Control of an Industrial Bank may be direct or indirect for purposes of determining Covered Company status. Only business entity controllers are Covered Companies. If an Industrial Bank is controlled only by individual shareholders, the Final Rule will not apply. However, in an important change from past practice, an individual shareholder who controls a Covered Company may be required to enter a written agreement with the FDIC, as noted below. “Control” means the power, directly or indirectly, (i) to vote 25% or more of any class of voting shares of any Industrial Bank or any company that controls the Industrial Bank or (ii) to direct the management or policies of any Industrial Bank or any parent company. There is a presumption of control at 10% direct or indirect ownership, control, or power to vote shares if (i) the Covered Company or Industrial Bank is a public company or (ii) no other person will own, control, or hold power to vote a greater percentage.
b. Written Agreement.
Each Covered Company must enter a written agreement with the FDIC that includes the following commitments and restrictions. Per the preamble to the Final Rule, the FDIC has discretion to require an individual controller to join the agreement as a party and may in its discretion impose additional commitments and restrictions. Although this reservation of an unfettered authority to impose additional restrictions is consistent with historical FDIC practice, it undercuts the FDIC’s effort to provide greater certainty to the process. In particular, Covered Companies with substantial commercial activities are at risk that this authority will be used in a way that hinders their applications.

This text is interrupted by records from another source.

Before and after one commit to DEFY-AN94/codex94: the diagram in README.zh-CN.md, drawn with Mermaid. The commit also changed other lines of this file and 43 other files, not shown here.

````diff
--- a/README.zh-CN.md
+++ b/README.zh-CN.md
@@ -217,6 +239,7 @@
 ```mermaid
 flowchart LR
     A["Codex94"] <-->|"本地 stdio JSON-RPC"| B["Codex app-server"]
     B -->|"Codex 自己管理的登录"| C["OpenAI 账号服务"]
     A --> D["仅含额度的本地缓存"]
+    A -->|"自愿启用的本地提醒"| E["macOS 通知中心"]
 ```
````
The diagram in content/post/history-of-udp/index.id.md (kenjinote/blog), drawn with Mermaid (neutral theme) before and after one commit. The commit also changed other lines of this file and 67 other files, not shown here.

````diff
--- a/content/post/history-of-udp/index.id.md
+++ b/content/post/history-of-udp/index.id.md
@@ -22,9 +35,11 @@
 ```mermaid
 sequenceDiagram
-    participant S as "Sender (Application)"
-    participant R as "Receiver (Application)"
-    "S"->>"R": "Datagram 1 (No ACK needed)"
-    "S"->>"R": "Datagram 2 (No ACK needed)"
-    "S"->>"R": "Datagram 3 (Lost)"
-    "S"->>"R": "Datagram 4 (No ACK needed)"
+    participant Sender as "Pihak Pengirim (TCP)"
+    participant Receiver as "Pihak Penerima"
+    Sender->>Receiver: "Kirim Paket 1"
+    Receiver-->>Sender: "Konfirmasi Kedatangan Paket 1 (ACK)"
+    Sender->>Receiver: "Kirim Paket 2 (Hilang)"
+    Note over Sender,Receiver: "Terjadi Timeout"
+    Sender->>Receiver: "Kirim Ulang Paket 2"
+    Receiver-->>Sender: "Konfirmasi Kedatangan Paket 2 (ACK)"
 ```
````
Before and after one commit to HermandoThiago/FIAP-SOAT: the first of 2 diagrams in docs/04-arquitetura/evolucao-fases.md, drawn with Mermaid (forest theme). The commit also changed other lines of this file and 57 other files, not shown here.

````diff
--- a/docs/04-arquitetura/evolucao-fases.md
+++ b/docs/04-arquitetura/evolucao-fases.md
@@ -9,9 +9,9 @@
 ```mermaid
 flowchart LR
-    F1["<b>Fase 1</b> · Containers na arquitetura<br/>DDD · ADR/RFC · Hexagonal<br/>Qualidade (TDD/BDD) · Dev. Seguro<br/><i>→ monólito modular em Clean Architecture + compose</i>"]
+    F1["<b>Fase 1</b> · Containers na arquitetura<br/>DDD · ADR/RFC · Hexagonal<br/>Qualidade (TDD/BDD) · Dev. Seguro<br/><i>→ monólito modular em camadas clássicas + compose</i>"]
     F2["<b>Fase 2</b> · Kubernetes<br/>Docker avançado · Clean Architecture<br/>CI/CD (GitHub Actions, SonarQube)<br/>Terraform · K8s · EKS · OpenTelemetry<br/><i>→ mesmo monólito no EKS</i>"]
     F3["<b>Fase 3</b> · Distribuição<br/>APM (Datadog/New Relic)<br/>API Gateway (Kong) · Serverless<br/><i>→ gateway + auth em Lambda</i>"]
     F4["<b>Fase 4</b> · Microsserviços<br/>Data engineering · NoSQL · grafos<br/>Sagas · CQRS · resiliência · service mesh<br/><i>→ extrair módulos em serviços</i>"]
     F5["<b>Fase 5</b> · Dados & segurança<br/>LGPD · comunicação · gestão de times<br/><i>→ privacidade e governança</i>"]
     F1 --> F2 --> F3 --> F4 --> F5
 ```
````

Commitments. The Final Rule imposes a series of enterprisewide commitments on Covered Companies intended to “provide the FDIC with more timely and more complete information about the activities, financial performance and condition, operations, prospects, and risk profile of each Covered Company and its subsidiaries and affiliates.”20 Each Covered Company must
- provide and maintain a list of all Covered Company subsidiaries
- consent to FDIC examination of the Covered Company and all subsidiaries with respect to, among other things, compliance with the written agreement and “all relevant laws and regulations”21
- submit an annual report describing the Covered Company’s financial condition, risk controls, information security,22 transactions between the Covered Company and its Industrial Bank and other depository institution subsidiaries and the Covered Company’s compliance with applicable law (including the FDIA)
- maintain records as the FDIC deems necessary to assess risks to the DIF
- submit an annual independent audit of each Industrial Bank subsidiary
- limit the Covered Company’s representation on each Industrial Bank subsidiary’s board to less than 50%, a new limitation that would hinder the ability of a Covered Company to manage the Industrial Bank for which it would have unfettered financial responsibility23
- maintain the capital and liquidity of each Industrial Bank subsidiary at such levels as the FDIC deems appropriate and take such other actions as the FDIC deems appropriate to provide the Industrial Bank with a resource for additional capital and liquidity (e.g., pledging assets, third-party letter of credit, indemnity)
- enter a tax allocation agreement with each Industrial Bank subsidiary designating the Covered Company to be an agent of the Industrial Bank, requiring that all tax assets be held in trust and requiring prompt remission of payments or refunds (on timing no less favorable than if the Industrial Bank were a separate taxpayer)
- In the FDIC’s discretion, each Covered Company may be required to adopt an approved “contingency plan” describing both recovery actions to be taken to address various types of stress and strategies for an orderly disposition without the need for a receiver, taking into account the “size, complexity, interdependencies, and other factors relevant to the [Industrial Bank] and Covered Company.”24 The intent is to provide an understanding of risk, stress, and interdependencies, and the preamble to the Final Rule distinguishes its resolution-related aspects from a formal resolution plan as follows: “[T]he contents of a contingency plan (if required) would be far less complex. A contingency plan is an explanation of the steps the Industrial Bank and Covered Company could take to mitigate the impacts of financial and operational stress outside of the receivership process.”25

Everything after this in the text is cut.